The songs are ridiculously catchy. The opener, “I Caligvla”, starts off with a regal trumpet blare, accompanied by a choir chanting something probably in Latin (I lost all my Latin years ago), and lead singer, Maurizio Iacono (also of Kataklysm, I have no idea who they are) shouting: “On this glorious day, I declare, Gaius Augustus Germanicus emperor of Rome!” The song then chugs into the super hooky chorus:
I, Caligvla am god made flesh, thy rope around your neck… this is the will of the gods!
I, Caligvla am master of all your fears, thy might colossal, these hands are drenched in blood!
In fact, Maurizio shouts a lot on this album. Almost as much as he sings. There are also a lot of theatrical elements on this CD. For instance, in “I Caligvla” there is a clip of dialogue from what I presume is the 1979 movie, Caligvla, starring Malcom McDowell as that character. Another clip comes up later in the album, too, complete with whipping sounds and threats of crucifiction. There are also, father into the album, the sounds of battles, people dying, and clashes of swords. What it seems like to me is that Ex Deo’s purpose with this album is to create the soundtrack for Caligvla’s life and reign, and it works well if you look at it that way.
Caligvla was not a nice guy, so as you can guess, this is a pretty dark, bleak album thematically. And I really dug that because I felt that the music really represented the period of history well. The pounding, furious pace of some of the songs, the double bass, the dark and heavy riffing combined with more sinister orchestrations and choirs that give the atmosphere a dim feel were all so well executed to create a dramatic, goose bump-inducing listening experience.

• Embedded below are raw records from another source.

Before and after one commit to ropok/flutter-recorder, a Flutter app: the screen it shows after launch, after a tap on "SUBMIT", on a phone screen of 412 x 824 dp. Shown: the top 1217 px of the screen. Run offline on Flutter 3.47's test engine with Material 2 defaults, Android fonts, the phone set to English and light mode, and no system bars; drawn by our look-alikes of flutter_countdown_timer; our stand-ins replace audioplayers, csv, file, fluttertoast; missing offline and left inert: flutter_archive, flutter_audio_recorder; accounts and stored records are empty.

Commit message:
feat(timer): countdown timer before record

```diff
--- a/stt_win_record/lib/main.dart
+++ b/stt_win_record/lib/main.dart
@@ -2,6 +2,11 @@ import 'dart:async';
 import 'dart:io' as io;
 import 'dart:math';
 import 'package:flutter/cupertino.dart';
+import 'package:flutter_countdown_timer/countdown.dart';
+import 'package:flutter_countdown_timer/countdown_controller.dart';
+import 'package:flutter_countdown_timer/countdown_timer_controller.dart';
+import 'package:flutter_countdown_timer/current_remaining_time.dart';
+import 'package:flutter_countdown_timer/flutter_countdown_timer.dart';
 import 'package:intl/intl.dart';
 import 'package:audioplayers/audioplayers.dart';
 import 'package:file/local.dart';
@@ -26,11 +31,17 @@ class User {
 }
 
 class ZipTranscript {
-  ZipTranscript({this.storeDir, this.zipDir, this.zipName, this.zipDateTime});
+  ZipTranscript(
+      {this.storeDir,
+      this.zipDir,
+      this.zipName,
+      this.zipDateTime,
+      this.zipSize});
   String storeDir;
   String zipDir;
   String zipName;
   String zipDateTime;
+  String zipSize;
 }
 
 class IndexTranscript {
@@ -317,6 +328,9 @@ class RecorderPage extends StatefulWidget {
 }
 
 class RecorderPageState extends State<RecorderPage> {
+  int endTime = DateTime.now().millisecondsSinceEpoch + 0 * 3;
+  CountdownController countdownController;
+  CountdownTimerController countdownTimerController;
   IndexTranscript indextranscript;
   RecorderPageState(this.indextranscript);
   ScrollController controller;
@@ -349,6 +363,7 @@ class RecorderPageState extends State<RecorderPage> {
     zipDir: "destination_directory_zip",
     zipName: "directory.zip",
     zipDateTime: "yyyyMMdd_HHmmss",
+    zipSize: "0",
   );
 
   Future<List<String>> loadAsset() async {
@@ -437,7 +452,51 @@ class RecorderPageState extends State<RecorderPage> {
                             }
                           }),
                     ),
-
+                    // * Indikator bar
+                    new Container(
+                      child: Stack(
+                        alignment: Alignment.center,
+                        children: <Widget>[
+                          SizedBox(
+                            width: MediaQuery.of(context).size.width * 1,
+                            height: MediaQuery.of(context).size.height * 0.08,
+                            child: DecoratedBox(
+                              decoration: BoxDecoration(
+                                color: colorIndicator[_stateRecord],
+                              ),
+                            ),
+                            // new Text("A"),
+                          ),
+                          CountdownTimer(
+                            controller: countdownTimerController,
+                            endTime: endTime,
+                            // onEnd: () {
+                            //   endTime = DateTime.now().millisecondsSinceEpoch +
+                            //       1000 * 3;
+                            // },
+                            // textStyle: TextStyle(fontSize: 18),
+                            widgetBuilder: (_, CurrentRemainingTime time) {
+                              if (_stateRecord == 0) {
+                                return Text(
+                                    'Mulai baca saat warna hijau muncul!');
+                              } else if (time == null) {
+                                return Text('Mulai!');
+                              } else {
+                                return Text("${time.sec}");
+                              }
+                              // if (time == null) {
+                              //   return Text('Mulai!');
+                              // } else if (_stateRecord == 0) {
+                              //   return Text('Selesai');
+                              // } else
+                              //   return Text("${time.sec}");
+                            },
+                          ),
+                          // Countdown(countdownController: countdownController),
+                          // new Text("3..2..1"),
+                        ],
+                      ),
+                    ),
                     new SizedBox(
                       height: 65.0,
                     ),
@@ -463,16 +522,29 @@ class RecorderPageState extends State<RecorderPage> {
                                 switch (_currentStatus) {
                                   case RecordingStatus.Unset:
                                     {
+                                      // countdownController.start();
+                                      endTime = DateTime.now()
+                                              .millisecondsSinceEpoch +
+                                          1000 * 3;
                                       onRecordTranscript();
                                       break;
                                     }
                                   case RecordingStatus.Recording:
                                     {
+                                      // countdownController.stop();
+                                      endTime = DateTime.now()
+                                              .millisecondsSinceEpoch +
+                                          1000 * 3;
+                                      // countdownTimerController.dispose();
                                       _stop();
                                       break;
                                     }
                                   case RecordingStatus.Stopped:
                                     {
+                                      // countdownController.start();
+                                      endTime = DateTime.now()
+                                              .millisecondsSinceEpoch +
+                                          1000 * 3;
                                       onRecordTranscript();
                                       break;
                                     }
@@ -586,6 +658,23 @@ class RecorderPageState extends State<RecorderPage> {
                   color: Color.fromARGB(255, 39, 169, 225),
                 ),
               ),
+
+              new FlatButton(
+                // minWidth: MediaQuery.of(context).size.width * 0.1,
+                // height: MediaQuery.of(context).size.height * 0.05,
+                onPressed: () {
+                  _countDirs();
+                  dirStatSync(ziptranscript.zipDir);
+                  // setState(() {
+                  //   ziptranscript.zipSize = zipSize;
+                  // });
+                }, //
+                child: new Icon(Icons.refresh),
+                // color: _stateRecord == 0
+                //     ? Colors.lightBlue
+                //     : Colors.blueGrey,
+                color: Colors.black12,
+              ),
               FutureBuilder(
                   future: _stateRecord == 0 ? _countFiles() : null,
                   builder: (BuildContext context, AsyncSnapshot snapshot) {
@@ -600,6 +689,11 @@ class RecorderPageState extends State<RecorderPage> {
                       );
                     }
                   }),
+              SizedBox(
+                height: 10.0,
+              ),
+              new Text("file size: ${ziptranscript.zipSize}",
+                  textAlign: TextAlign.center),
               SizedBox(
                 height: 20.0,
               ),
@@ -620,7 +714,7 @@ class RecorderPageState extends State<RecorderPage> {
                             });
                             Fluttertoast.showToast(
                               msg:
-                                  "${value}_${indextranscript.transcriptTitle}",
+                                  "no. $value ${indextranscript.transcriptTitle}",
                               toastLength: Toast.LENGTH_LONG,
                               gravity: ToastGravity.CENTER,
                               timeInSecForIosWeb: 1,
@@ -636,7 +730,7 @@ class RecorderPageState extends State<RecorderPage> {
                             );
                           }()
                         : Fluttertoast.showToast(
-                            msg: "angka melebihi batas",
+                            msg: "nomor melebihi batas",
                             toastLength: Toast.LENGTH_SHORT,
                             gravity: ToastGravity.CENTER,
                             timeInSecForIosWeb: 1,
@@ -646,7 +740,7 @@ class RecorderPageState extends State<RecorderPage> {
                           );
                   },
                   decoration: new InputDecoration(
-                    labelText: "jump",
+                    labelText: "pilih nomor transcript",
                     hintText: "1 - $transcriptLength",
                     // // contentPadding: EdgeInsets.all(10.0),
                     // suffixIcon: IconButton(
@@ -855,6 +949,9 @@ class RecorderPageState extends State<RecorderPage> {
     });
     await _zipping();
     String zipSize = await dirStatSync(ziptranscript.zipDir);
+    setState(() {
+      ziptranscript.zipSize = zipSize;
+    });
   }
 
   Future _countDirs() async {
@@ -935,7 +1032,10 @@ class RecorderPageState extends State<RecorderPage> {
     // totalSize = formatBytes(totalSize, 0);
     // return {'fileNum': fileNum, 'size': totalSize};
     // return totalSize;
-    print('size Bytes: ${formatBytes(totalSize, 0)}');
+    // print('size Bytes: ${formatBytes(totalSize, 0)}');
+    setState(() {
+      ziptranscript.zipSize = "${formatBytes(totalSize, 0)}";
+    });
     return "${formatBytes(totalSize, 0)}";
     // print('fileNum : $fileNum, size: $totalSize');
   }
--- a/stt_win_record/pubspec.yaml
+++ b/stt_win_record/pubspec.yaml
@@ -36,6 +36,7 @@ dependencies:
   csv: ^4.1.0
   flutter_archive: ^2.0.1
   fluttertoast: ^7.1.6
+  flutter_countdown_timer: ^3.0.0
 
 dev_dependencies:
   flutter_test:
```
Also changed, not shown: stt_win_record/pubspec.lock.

As for the death metal vocal style, Maurizio is changing how I feel about them. I didn’t find his voice as grating as I find other death metal vocals, and I could more or less understand what he was singing, which is often a problem I have with this kind of music.
So I guess you could call me a fan. In fact, Ex Deo is on tour in North America right now with Septic Flesh, Krisiun, Melechesh, and Inquisition (non of these bands I’ve ever heard of!) and I plan on shelling out $35 on October 24 in Vancouver to go and see Ex Deo. The live version of “I Caligvla” will be worth it alone, methinks.
Allyson’s rating: 4.25 out of 5